= Beginning of Section =

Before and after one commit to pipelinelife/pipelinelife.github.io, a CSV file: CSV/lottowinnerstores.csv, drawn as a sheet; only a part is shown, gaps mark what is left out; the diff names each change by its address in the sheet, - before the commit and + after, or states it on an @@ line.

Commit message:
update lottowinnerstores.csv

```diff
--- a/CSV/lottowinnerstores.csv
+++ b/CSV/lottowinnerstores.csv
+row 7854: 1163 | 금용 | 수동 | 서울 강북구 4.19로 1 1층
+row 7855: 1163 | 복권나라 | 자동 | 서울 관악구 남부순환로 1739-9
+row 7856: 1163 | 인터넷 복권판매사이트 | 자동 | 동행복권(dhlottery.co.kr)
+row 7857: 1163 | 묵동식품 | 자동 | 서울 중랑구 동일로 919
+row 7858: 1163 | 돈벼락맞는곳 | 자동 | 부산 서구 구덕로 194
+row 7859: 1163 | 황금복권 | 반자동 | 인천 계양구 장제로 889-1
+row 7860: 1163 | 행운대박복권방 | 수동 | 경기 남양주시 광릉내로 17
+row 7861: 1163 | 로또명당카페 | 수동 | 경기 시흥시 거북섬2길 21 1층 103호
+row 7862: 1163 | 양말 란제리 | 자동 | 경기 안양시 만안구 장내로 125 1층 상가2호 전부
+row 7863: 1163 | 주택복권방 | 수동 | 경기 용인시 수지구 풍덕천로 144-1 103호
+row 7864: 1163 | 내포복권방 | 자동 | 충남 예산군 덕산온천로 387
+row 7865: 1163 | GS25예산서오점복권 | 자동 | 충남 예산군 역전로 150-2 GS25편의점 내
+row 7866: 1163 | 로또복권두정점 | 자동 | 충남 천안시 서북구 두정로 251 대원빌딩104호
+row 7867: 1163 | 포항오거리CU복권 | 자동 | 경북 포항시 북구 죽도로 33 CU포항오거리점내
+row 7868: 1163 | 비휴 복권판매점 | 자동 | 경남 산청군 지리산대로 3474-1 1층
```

= End of Section =
= Beginning of Section =

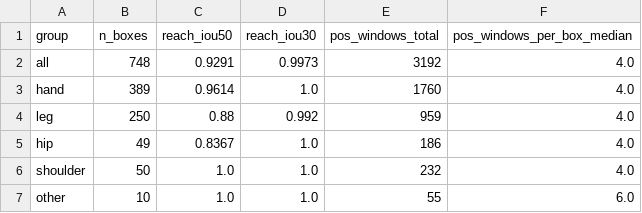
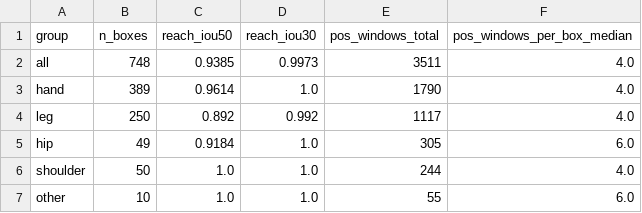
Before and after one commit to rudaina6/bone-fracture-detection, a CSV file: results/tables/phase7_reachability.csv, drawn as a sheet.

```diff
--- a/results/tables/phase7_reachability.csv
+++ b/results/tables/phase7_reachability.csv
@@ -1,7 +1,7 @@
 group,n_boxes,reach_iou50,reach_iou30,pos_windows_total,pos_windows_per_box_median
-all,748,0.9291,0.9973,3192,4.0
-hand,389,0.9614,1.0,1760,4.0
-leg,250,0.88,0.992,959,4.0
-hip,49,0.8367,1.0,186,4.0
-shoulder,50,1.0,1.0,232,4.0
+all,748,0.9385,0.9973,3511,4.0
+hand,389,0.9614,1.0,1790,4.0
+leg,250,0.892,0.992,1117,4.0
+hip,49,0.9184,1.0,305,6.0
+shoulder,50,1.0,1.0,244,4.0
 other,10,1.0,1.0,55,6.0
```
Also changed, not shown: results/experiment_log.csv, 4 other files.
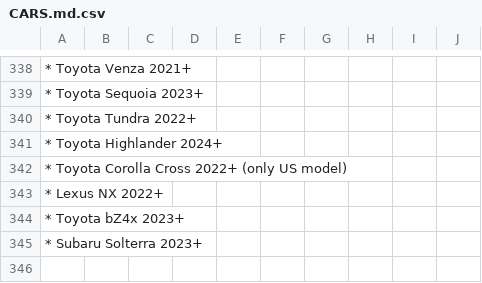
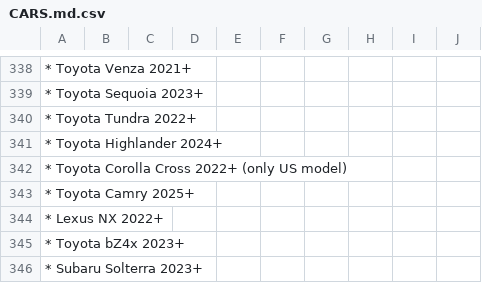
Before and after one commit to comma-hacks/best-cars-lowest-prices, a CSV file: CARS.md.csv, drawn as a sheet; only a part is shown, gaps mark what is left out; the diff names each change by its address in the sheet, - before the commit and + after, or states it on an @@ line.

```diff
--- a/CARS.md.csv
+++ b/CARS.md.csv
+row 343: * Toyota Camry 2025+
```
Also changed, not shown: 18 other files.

= End of Section =

** Task **
What is needed is the number of lines in the data that hold the word "results", with nothing added.

** Response **
4